When I first found out I was pregnant, I was a whole mix of emotions. Scared, happy, excited. Mostly terrified. I was 26 with a little bit of college under my belt. I worked full time as a Kitchen Manager at a really busy restaurant in Charlottetown. My fiance and I made a lot of money for our ages. Yet I was still afraid.
As the months went by I became more excited. We learned I was carrying a boy! We decided on a name. Charlie Joseph Michael. Every day that passed by I loved him more and more. I never thought I could love someone I never met.
More months went by and I was put off work at 28 weeks due to back problems. I stayed home all day every day. My due date was fast approaching (March 30th 2015) and we weren’t prepared. We had a few clothes and a bassinet. Pretty much it.
On February 24th, 2015 I started having contractions. “This is too early” I thought “we aren’t ready. I’m not ready.” After a full day of contractions that were horribly timed, I decided it was time to go to the hospital. Low and behold, Charlie was coming fast. I arrived at the hospital at 8 pm on February 26th, I quickly went from 2 cm dilated, to 9 cm dilated within 40 minutes. My water broke and I started pushing. And pushing. And pushing.
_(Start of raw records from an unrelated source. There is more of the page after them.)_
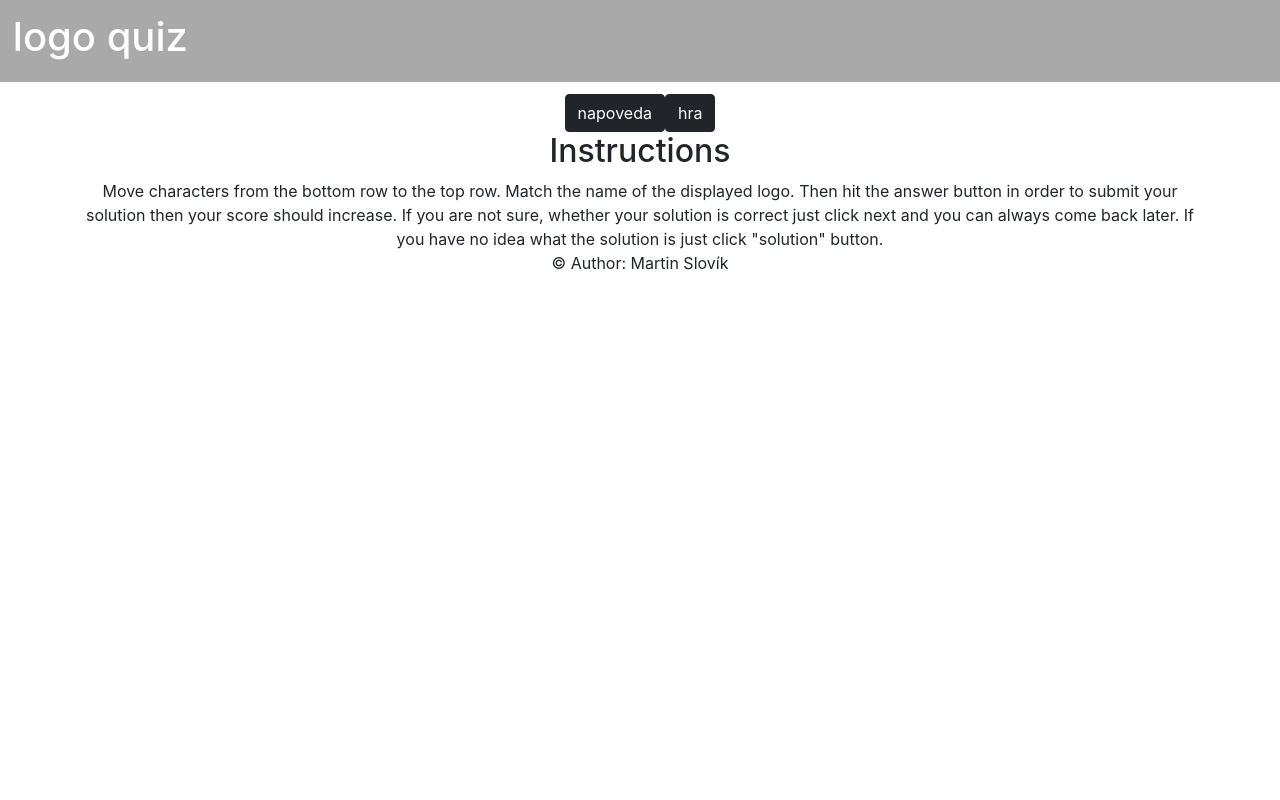
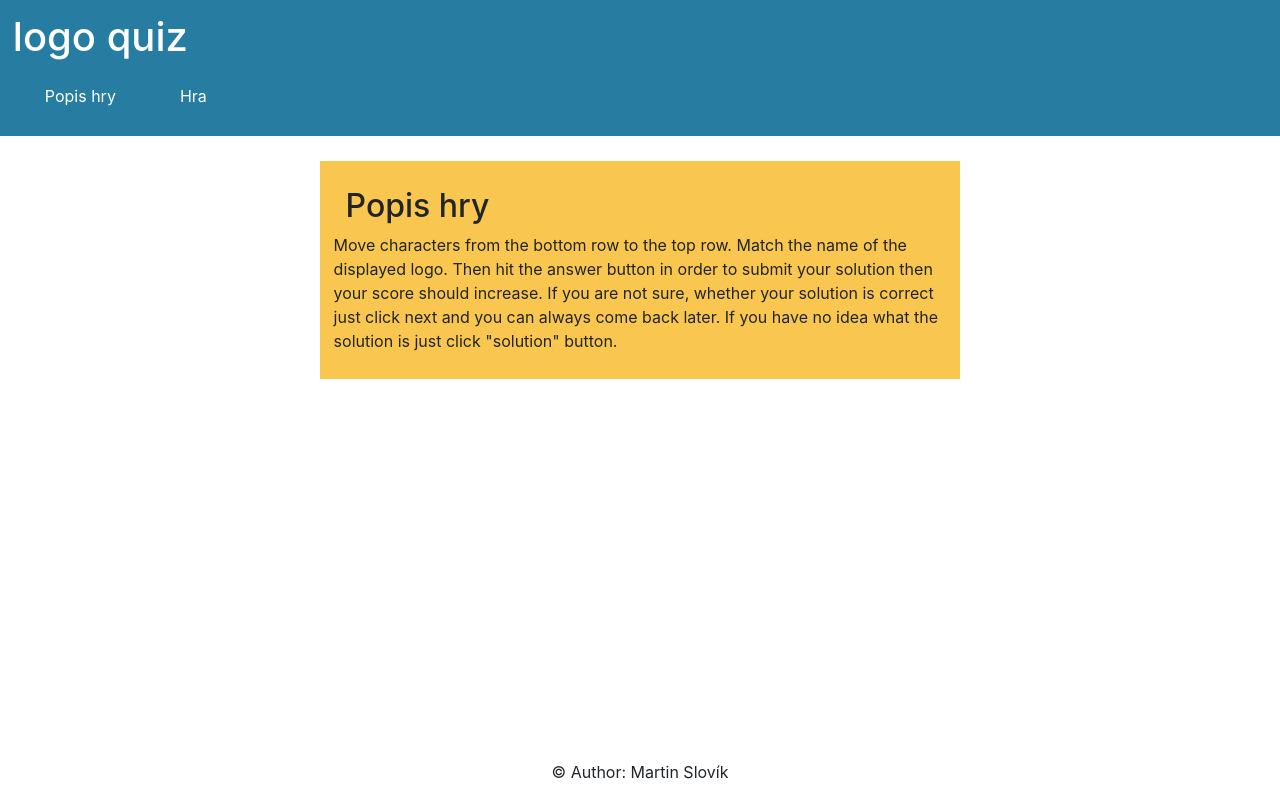
Before and after one commit to mmartinslovik/webte-final, a React (Create React App) app: page / in a window 1280 px wide. Built offline with nearby package versions, Linux system fonts and the light colour scheme.

Commit message:
feat: add solution and provide styles

```diff
--- a/public/index.html
+++ b/public/index.html
@@ -1,5 +1,5 @@
 <!DOCTYPE html>
-<html lang="en">
+<html lang="sk">
 
 <head>
   <meta charset="utf-8" />
--- a/src/App.css
+++ b/src/App.css
@@ -61,7 +61,7 @@
 
 #navbar {
   text-align: left;
-  background-color: darkgray;
+  background-color: #277da1;
   color: white;
   width: 100%;
   padding: 1%;
@@ -73,13 +73,13 @@
   justify-content: space-between;
 }
 
-/* footer {
+footer {
   position: fixed;
   left: 0;
   bottom: 0;
   width: 100%;
   padding-top: 1%;
-} */
+}
 
 .menu {
   margin-bottom: 1%;
@@ -106,3 +106,46 @@
 
   @page { size: auto;  margin: 0mm; }
 }
+
+#navbar_buttons_div {
+  display: flex;
+  justify-content: left;
+}
+
+.navbar_buttons {
+  background-color: #277da1;
+  border: none;
+  color: white;
+  padding: 15px 32px;
+  text-align: center;
+  text-decoration: none;
+  display: inline-block;
+  font-size: 16px;
+  transition-duration: 0.4s;
+  cursor: pointer;
+}
+
+.navbar_buttons:hover {
+  background-color: #4D908E;
+  color: white;
+}
+
+#instructions_container {
+  text-align: left;
+  width: 50%;
+  margin-top: 2%;
+  background-color: #F9C74F;
+  padding: 2%;
+}
+
+#score {
+  background-color: white;
+  color: rgb(122, 122, 122);
+  padding: 8px 20px;
+  text-align: center;
+  text-decoration: none;
+  display: inline-block;
+  width: fit-content;
+  border-radius: 5%;
+  border: 1px solid #43AA8B;
+}
--- a/src/components/ChangeButtons.js
+++ b/src/components/ChangeButtons.js
@@ -10,8 +10,8 @@ function ChangeButtons({sendValueToRender}) {
 
     return (
       <div>
-         <button type="button" className="btn btn-dark" onClick={() => handleChange(0)}>napoveda</button>
-         <button type="button" className="btn btn-dark" onClick={() => handleChange(1)}>hra</button>
+         <button type="button" className="navbar_buttons" onClick={() => handleChange(0)}>Popis hry</button>
+         <button type="button" className="navbar_buttons" onClick={() => handleChange(1)}>Hra</button>
       </div>
     );
   }
--- a/src/components/Char.js
+++ b/src/components/Char.js
@@ -7,6 +7,7 @@ import { DragDropContext, Droppable, Draggable } from "react-beautiful-dnd";
             display: "flex",
             justifyContent: "space-around",
             marginTop: `${-5}px`,
+            fontWeight: "bold"
             }}
         >
             {content}
--- a/src/components/CharList.js
+++ b/src/components/CharList.js
@@ -17,7 +17,15 @@ const shuffle = (strArr) => {
     strArr.sort(function () {
         return 0.5 - Math.random()
     })
-    return strArr;
+    return strArr
+}
+
+const getRandomChars = (len) => {
+    var chars = []
+    for(let i = 0; i < 4; i++) {
+        chars.push(generateRandomChar(len++))
+    }
+    return chars
 }
 
 const getChars = (logoName) => {
@@ -26,12 +34,17 @@ const getChars = (logoName) => {
         chars.push({ 'id': `char-${index}`, 'content': element })
     })
 
-    for(let i = 0; i < 4; i++) {
-        chars.push(generateRandomChar(chars.length))
-    }
     // console.log(chars)
-    return shuffle(chars);
+    return chars;
 }
+
+const initChars = (logoName) =>{
+    var chars = getChars(logoName)
+    var randomChars = getRandomChars(logoName.length)
+    console.log(chars)
+    return shuffle([...chars, ...randomChars])
+}
+
 
 const reorder = (list, startIndex, endIndex) => {
     const result = Array.from(list);
@@ -69,15 +82,15 @@ const getItemStyle = (isDragging, draggableStyle) => ({
     borderRadius: `${5}%`,
 
     // change background colour if dragging
-    background: isDragging ? "lightgreen" : "grey",
+    background: isDragging ? "#F8961E" : "#4D908E",
 
     // styles we need to apply on draggables
     ...draggableStyle
 });
 const getListStyle = isDraggingOver => ({
-    background: isDraggingOver ? "lightblue" : "lightgrey",
+    background: isDraggingOver ? "#F9C74F" : "lightgray",
     padding: grid,
-    border: '1px solid grey',
+    // border: '1px solid grey',
     flexWrap: "wrap",
     // minWidth: "fit-content",
     width: `${80}%`,
@@ -86,11 +99,13 @@ const getListStyle = isDraggingOver => ({
     flexDirection: "row",
     // justifyContent: "center",
     marginLeft: "auto",
-    marginRight: "auto"
+    marginRight: "auto",
+    marginTop: `${1}%`,
 });
 
 function CharList(props) {
-    const [state, setState] = useState([[], getChars(props.logoName)]);
+    const [state, setState] = useState([[], initChars(props.logoName)]);
+    console.log("state", state)
 
     function onDragEnd(result) {
         const { source, destination } = result;
@@ -134,6 +149,7 @@ function CharList(props) {
     const [solution, setSolution] = useState(false)
     const makeSolution = () => {
         setSolution(true)
+        setState([getChars(props.logoName), getRandomChars(props.logoName.length)])
     }
 
     const [hint, setHint] = useState(false)
@@ -187,13 +203,13 @@ function CharList(props) {
                     {solution && <div>{props.logoName}</div>}
                 </div>
                 <div className="menu">
-                    <button type="button" className="btn btn-dark" onClick={() => props.sendDataToParent(validateSolution())}>answer</button>
+                    <button type="button" className="btn btn-outline-success" onClick={() => props.sendDataToParent(validateSolution())}>Odpovedaj</button>
                 </div>
                 <div className="menu">
-                    <button type="button" className="btn btn-dark" onClick={() => getHint()}>hint</button>
+                    <button type="button" className="btn btn-outline-warning" onClick={() => getHint()}>Nápoveda</button>
                 </div>
                 <div className="menu">
-                    <button type="button" className="btn btn-dark" onClick={() => makeSolution()}>solution</button>
+                    <button type="button" className="btn btn-outline-info" onClick={() => makeSolution()}>Riešenie</button>
                 </div>
             </div>
         </div>
--- a/src/components/Instructions.js
+++ b/src/components/Instructions.js
@@ -1,16 +1,14 @@
 function Instructions() {
     return (
-        <div className="container">
+        <div className="container" id="instructions_container">
             <div className="row">
-                <div>
-                    <h2>
-                        Instructions
-                    </h2>
+                <h2>Popis hry</h2>
+            </div>
+            <div className="row">
                     Move characters from the bottom row to the top row. Match the name of the displayed logo.
                     Then hit the answer button in order to submit your solution then your score should increase.
                     If you are not sure, whether your solution is correct just click next and you can always come back later. If you have no
                     idea what the solution is just click "solution" button.
-                </div>
             </div>
         </div>
     )
--- a/src/components/LogoForm.js
+++ b/src/components/LogoForm.js
@@ -120,8 +120,8 @@ function LogoForm() {
         <div>
             <div id="navbar">
                 <h1>logo quiz</h1>
+                <div id="navbar_buttons_div"><ChangeButtons sendValueToRender={sendValueToRender} /></div>
             </div>
-                <ChangeButtons sendValueToRender={sendValueToRender} />
             <div>
                 {value ? <form onSubmit={handleSubmit}>
                     <Score score={score} />
@@ -134,10 +134,10 @@ function LogoForm() {
                                 <div className="container">
                                     <div className="row align-items-start">
                                         <div className="col">
-                                            {iter > 0 && <button type="submit" className="btn btn-dark" onClick={() => decreaseIndex()}>previous</button>}
+                                            {iter > 0 && <button type="submit" className="btn btn-dark" onClick={() => decreaseIndex()}>Predchádzajúce</button>}
                                         </div>
-                                        <div className="col" id="score">
-                                            {iter < (order.length - 1) && <button type="submit" className="btn btn-dark" onClick={() => increaseIndex()}>next</button>}
+                                        <div className="col">
+                                            {iter < (order.length - 1) && <button type="submit" className="btn btn-dark" onClick={() => increaseIndex()}>Dalšie</button>}
                                         </div>
                                     </div>
                                 </div>
--- a/src/components/Score.js
+++ b/src/components/Score.js
@@ -37,14 +37,13 @@ function Score({ score }) {
                         delay={{ show: 250, hide: 400 }}
                         overlay={renderTooltip}
                     >
-                        <Button variant="secondary">instructions</Button>
+                        <Button variant="outline-secondary">Inštrukcie</Button>
                     </OverlayTrigger>
                 </div>
-                <div className="col" id="score">
-                    score : {score}
-                </div>
                 <div className="col">
-
+                    <div id="score">
+                        Skóre: {score}
+                    </div>
                 </div>
             </div>
         </div>
```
The nurses could see Charlie’s head.
Suddenly his heart rate dropped, and he was holding onto the umbilical cord. I was rushed to the OR and had an emergency c-section. My little Charlie was born at 10:37 pm. 2 and a half hours after arriving at the hospital. 5 weeks before his due date. I was not the first to hold him. Nor was I the first to see him. I actually didn’t get to see him until I was out of recovery, almost 3 hours after they took him out of my belly.
Charlie couldn’t eat. I was not breastfeeding, so he had to have a feeding tube. He remained in the hospital 2 weeks after I was discharged. During his time in the hospital, I already felt like I had failed him. I watched him day after day not drink enough formula. Was it because I smoked? Was it because I didn’t breastfeed? What did I do to make him come this early? What can I do to help him? Is he ever going to come home? Two weeks later he finally came home. I got visits from public health saying that he was gaining weight like he was supposed to, eating like he was supposed to and everything was fine.
The first few weeks were fine. Lots of sleeping….for Charlie. Not for mom. I never thought I could be that tired. And still, he demanded my attention. My fiance worked full time and couldn’t take any time off when Charlie was born. We were already behind on our bills, we couldn’t afford for him to miss work. I was home, alone, a new mom, all day with Charlie.
There were some days that he was fine. Ate and slept. And then there were other days where all he did was cry. All I did was cry. I couldn’t handle it. I felt like I was a failure. Like I was the only person in the world going through this experience.
They don’t tell you about this. They don’t tell you about the darkness. The darkness that is every day and every night with no sleep and with a screaming child. “Sleep when the baby sleeps” they said. “You’ll never sleep again” they said. Every day I felt like I wanted to scream. And just cry. I felt like I had no one. I felt ashamed for feeling the way that I did.
One day, my fiance woke up, and I was sitting on the couch, playing with Charlies feet, just…crying. Crying so hard. So many thoughts crossed my mind. Why did we do this? Why can’t I get him to stop? Why does he hate me so much? How can I love someone so much, but feel so alone, and so empty at the same time?
I lost friends. No one wanted to talk to me it seemed. There were days upon days I wouldn’t leave the house. All I did, was stay at home, and cry. I had a good support system. My fiance, my mother and father, my brother. A few friends down the hall from me. A couple of friends I worked with. But I never talked about the darkness. No one wants to hear about the darkness. Everyone wants to hear about how cute he is, or what he’s doing, or how he’s growing. All I wanted to do was scream at the next person that said “Oh! You must be loving motherhood so much! I bet he’s just an angel”
I’m not sure how I got out of the darkness. Maybe it was returning to work so soon after having Charlie (7 weeks). I needed that break. That few hours I could act like an adult again. Maybe it was my fiance letting me sleep for hours on end some days. Maybe it was the two friends that I had, that let me talk about the darkness. That let me talk about how hard this is. I don’t know what it was that got me out. But I did.
Now all I want to do is tell other women about the darkness. Tell them about it so they know. So they aren’t ashamed to be in it. It might happen to you, your sister, your wife, your friend. It might not. But all I want to do is make people aware. Aware of the darkness. And let them know that THEY ARE NOT ALONE. For the love of God you are not alone. This is the hardest thing any woman, any young woman, any older woman, adoptive mother, new mother, seasoned mother, will ever have to go through. But you are not alone. TALK ABOUT THE DARKNESS. Let people know your feelings. DO NOT BE ASHAMED.
You don’t have to get out of the darkness on your own, you have help. Let me help you.